===== Records for this task

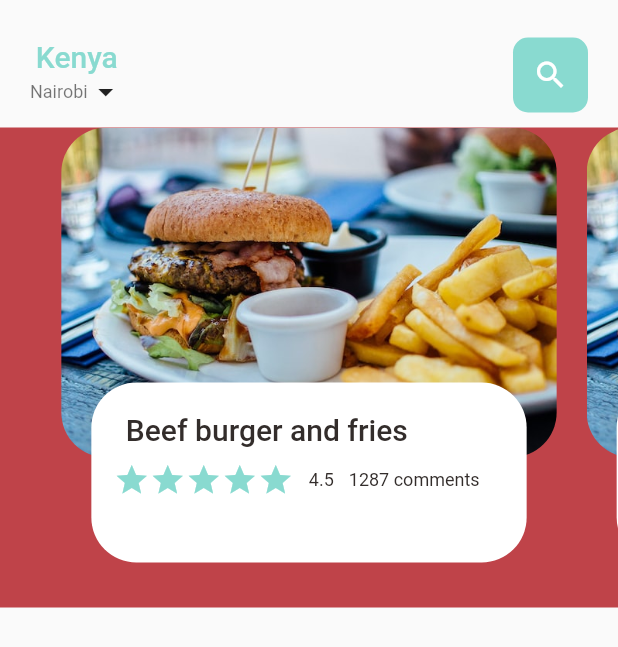
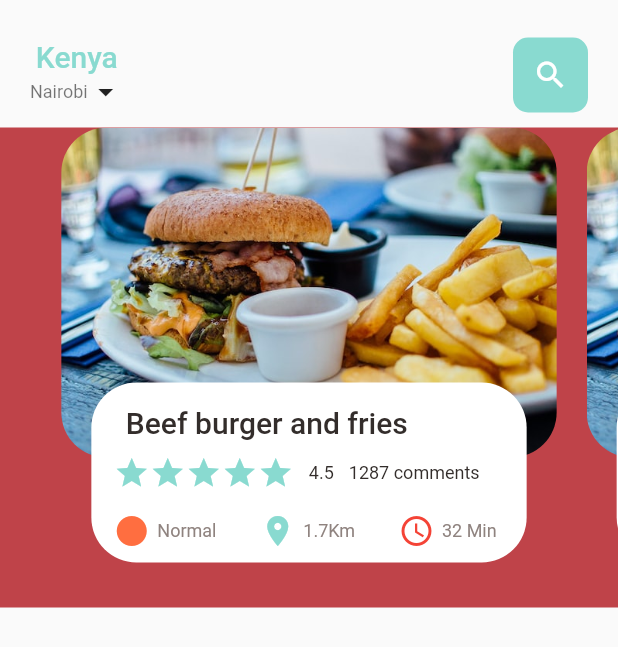
Before and after one commit to Calvin-Ngugi/food-delivery-app, a Flutter app: the screen it shows after launch, on a phone screen of 412 x 824 dp. Shown: the top 647 px of the screen. Run offline on Flutter 3.47's test engine with Material 2 defaults, Android fonts, the phone set to English and light mode, and no system bars.

Commit message:
:sparkles: Added Reusable Icon and Text Widget

```diff
--- a/lib/home/food_page_body.dart
+++ b/lib/home/food_page_body.dart
@@ -2,6 +2,7 @@ import 'package:flutter/cupertino.dart';
 import 'package:flutter/material.dart';
 import 'package:food_delivery/utils/colors.dart';
 import 'package:food_delivery/widgets/big_text.dart';
+import 'package:food_delivery/widgets/icon_and_text_widget.dart';
 import 'package:food_delivery/widgets/small_text.dart';
 
 class FoodPageBody extends StatefulWidget {
@@ -50,7 +51,7 @@ class _FoodPageBodyState extends State<FoodPageBody> {
               color: Colors.white
             ),
             child: Container(
-              padding: EdgeInsets.only(top: 10.0, left: 15, right: 15),
+              padding: EdgeInsets.only(top: 5.0, left: 15, right: 20),
               child: Column(
                 crossAxisAlignment: CrossAxisAlignment.start,
                 children: [
@@ -70,6 +71,14 @@ class _FoodPageBodyState extends State<FoodPageBody> {
                     ],
                   ),
                   SizedBox(height: 15),
+                  Row(
+                    mainAxisAlignment: MainAxisAlignment.spaceBetween,
+                    children: [
+                      IconAndTextWidget(icon: Icons.circle, iconColor: Colors.deepOrangeAccent, color: AppColors.paraColor, text: 'Normal'),
+                      IconAndTextWidget(icon: Icons.location_on, iconColor: AppColors.mainColor, color: AppColors.paraColor, text: '1.7Km'),
+                      IconAndTextWidget(icon: Icons.watch_later_outlined, iconColor: Colors.red, color: AppColors.paraColor, text: '32 Min'),
+                    ],
+                  )
                 ],
               ),
             ),
--- /dev/null
+++ b/lib/widgets/icon_and_text_widget.dart
@@ -0,0 +1,26 @@
+import 'package:flutter/cupertino.dart';
+import 'package:food_delivery/widgets/small_text.dart';
+
+class IconAndTextWidget extends StatelessWidget {
+  final IconData icon;
+  final String text;
+  final Color color;
+  final Color iconColor;
+  IconAndTextWidget({Key? key,
+    required this.icon,
+    required this.text,
+    required this.color,
+    required this.iconColor
+  }) : super(key: key);
+
+  @override
+  Widget build(BuildContext context) {
+    return Row(
+      children: [
+        Icon(icon, color: iconColor),
+        SizedBox(width: 5),
+        SmallText(text: text, color: color),
+      ],
+    );
+  }
+}
```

==========

Copy out every line from the data above in which the word "FoodPageBody" occurs.

▸ Answer to this exercise
 class FoodPageBody extends StatefulWidget {
@@ -50,7 +51,7 @@ class _FoodPageBodyState extends State<FoodPageBody> {
@@ -70,6 +71,14 @@ class _FoodPageBodyState extends State<FoodPageBody> {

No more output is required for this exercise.